For most of human history, if a person wanted to find out if the new downtown restaurant was worth visiting for date night, whether a remodeling contractor was legitimate, or whether a vacation destination hotel was clean or full of bedbugs, they would have to ask around. Friends, family, or casual contacts may have been harangued for their opinions about various businesses. Online reviews have improved that system, and made our lives easier. Online reviews tend to be across a wide number of people and represent a great variety of situations, rather than just one opinion which may have been based on one incidence of bad service.
The last few years have shown a steady increase in the number of people turning to online reviews as an enhancement or replacement to personal recommendations, and for good reason. Such sites exist for virtually anything – hotels, restaurants, a broad array of services, and even traffic lights. However, some see online reviews as a threat and would rather stifle free speech than risk a bad review. Those being reviewed would have never dreamed of taking legal action to shut down the talk of neighbors but now try to do so online. The chosen tool for curtailing opinions? Non-disparagement clauses, or so called “gag clauses.”
Gag clauses are typically a few sentences added to a form contract requiring that customers not write negative reviews of the service or product provided. Some contracts even define the penalty, often in the hundreds of dollars for each violation, but in practice often the customer is forced to remove the negative review. The clause is an attempt to restrict a person’s speech, at least of negative reviews as apparently positive reviews have not been the subject of any legal hijinks.
But robust free speech is the cornerstone of liberty and critical in facilitating commerce. At the same time, the freedom to contract is also critical. When two desired liberties are in conflict, a solution must be found. In this case one already exists, albeit one that is costly for the consumer.
Contract law includes a notion of “unconscionable contract,” a contract that is extremely one-sided or unjust. Provisions that would limit damages against a seller, require the customer to disclaim a warranty, or instances where bargaining power is lop-sided are all examples of an unconscionable contract. These contracts are routinely struck down by a court typically based on state law, which means the clauses related to online reviews are typically unenforceable. So why do vendors keep using them?
The clauses do succeed at one thing – making those who post reviews despite the contract clause very nervous about being sued. Even though the vast likelihood is that they will win in court, the cost of that win can be high and, to many, not worth the effort. The clauses often operate as little more than a means of intimidation.
This abuse led to the introduction of the Consumer Review Freedom Act in both the U.S. Senate (S. 2044) and House of Representatives (H.R. 2110). The act, if passed by the House and signed by the president, makes void any provision of contract that prohibits or penalizes consumers for reviewing a vendor’s services or products. The benefit for consumers is obvious: the fear of prosecution and the expense of pursuing the case in court are removed.
S.2044 is consistent with the American Legislative Exchange Council Model Public Participation Protection Act that calls for limiting lawsuits against those expressing an opinion online. The intent is to encourage and safeguard public participation in civic society.

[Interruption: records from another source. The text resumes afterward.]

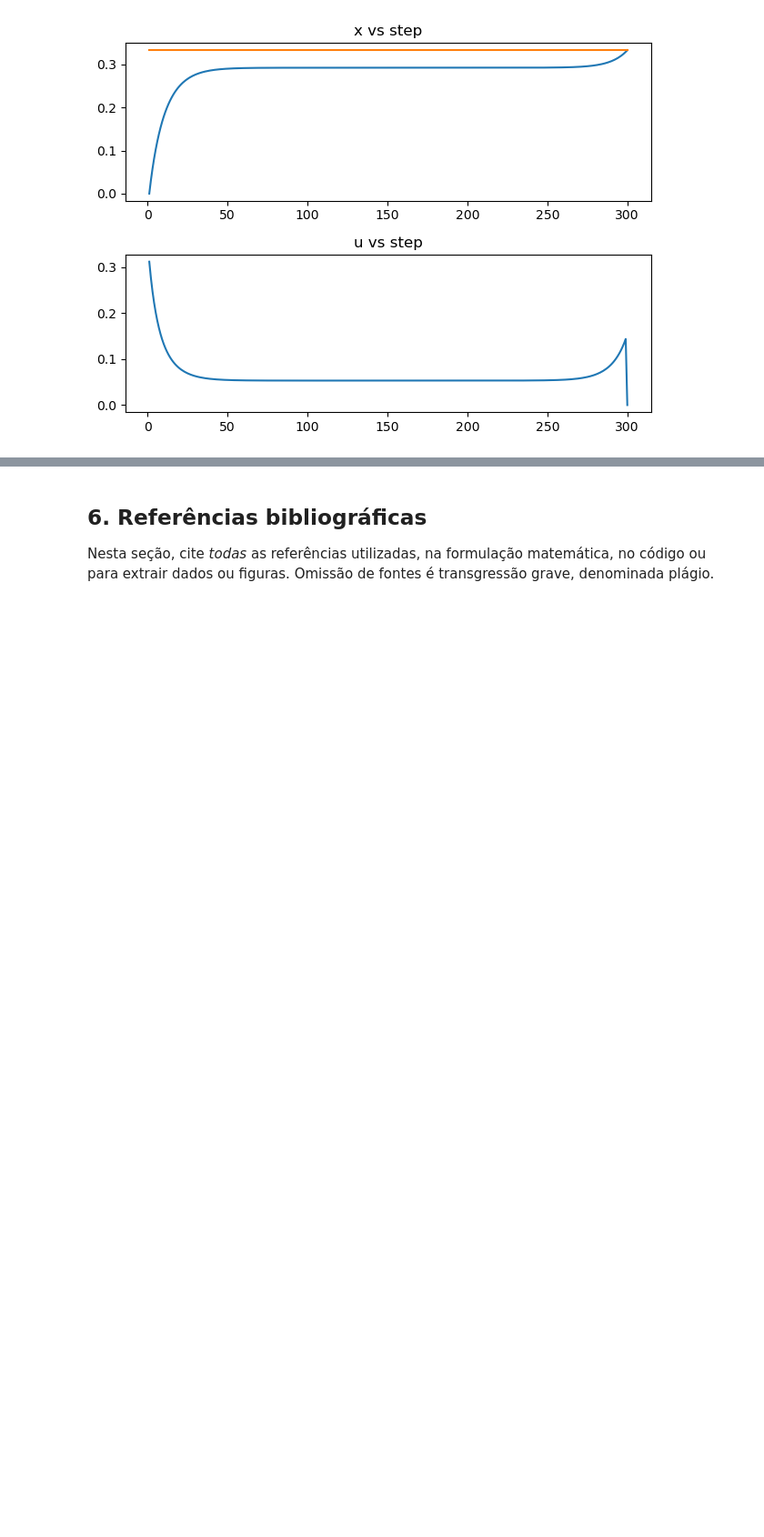
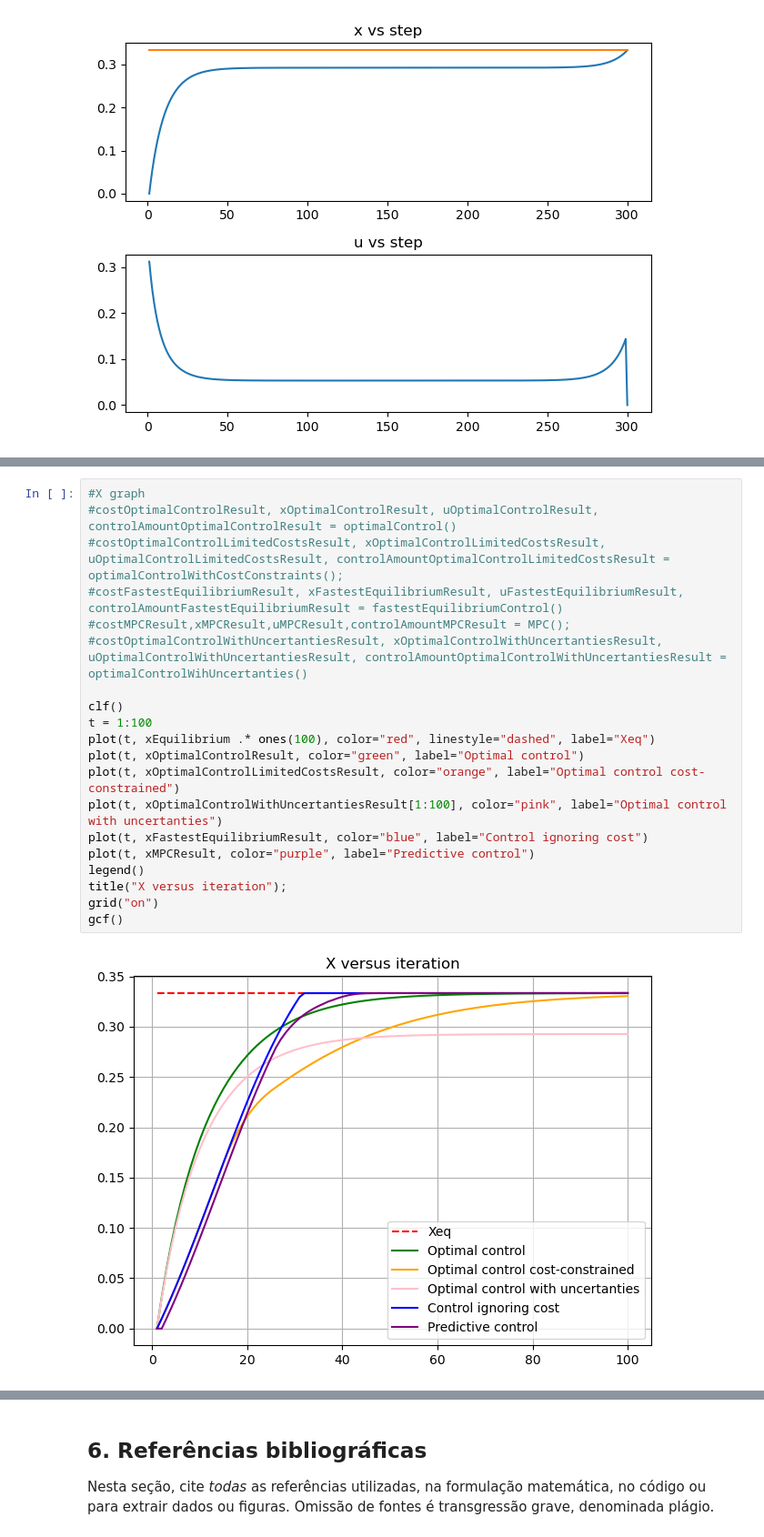
Before and after one commit to Gabrieljsss/information-spread-optimization-model, a Jupyter notebook: modelo_relatorio_projeto_2022.ipynb, the cells around one changed output, grey strips where cells are left out. Shown at 91% size. Drawn from its saved outputs; the diff is of its cells as text; blank space fills up the shorter version.

Commit message:
results

```diff
--- a/modelo_relatorio_projeto_2022.ipynb
+++ b/modelo_relatorio_projeto_2022.ipynb
@@ -477,0 +482,22 @@ gcf()
+# %%
+#X graph
+#costOptimalControlResult, xOptimalControlResult, uOptimalControlResult, controlAmountOptimalControlResult = optimalControl()
+#costOptimalControlLimitedCostsResult, xOptimalControlLimitedCostsResult, uOptimalControlLimitedCostsResult, controlAmountOptimalControlLimitedCostsResult = optimalControlWithCostConstraints();
+#costFastestEquilibriumResult, xFastestEquilibriumResult, uFastestEquilibriumResult, controlAmountFastestEquilibriumResult = fastestEquilibriumControl()
+#costMPCResult,xMPCResult,uMPCResult,controlAmountMPCResult = MPC();
+#costOptimalControlWithUncertantiesResult, xOptimalControlWithUncertantiesResult, uOptimalControlWithUncertantiesResult, controlAmountOptimalControlWithUncertantiesResult = optimalControlWihUncertanties()
+
+clf()
+t = 1:100
+plot(t, xEquilibrium .* ones(100), color="red", linestyle="dashed", label="Xeq")
+plot(t, xOptimalControlResult, color="green", label="Optimal control")
+plot(t, xOptimalControlLimitedCostsResult, color="orange", label="Optimal control cost-constrained")
+plot(t, xOptimalControlWithUncertantiesResult[1:100], color="pink", label="Optimal control with uncertanties")
+plot(t, xFastestEquilibriumResult, color="blue", label="Control ignoring cost")
+plot(t, xMPCResult, color="purple", label="Predictive control")
+legend()
+title("X versus iteration");
+grid("on")
+gcf()
+# %% [output]
+[figure, added]
```
Also changed, not shown: parts of 3 cells of this notebook.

Lawsuits designed to discourage, intimidate, retaliate against and, ultimately, silence critics by forcing them to spend time and money to defend themselves in litigation only lead to cynicism about contracts and the courts. Perhaps worse, such actions designed to limit speech and thought are repugnant to the very meaning of being American. This is a bipartisan issue perfectly suited, having already been approved in the Senate, for consideration in the House even given the very tight legislative schedule. Congress could do worse in an election year than overtly protecting thoughts expressed online.
Cleland is the vice president of the American Legislative Exchange Council (ALEC) Center for Innovation and Technology. He is a research fellow with the Institute for Policy Innovation and also serves on the Internet Education Foundation Board of Directors.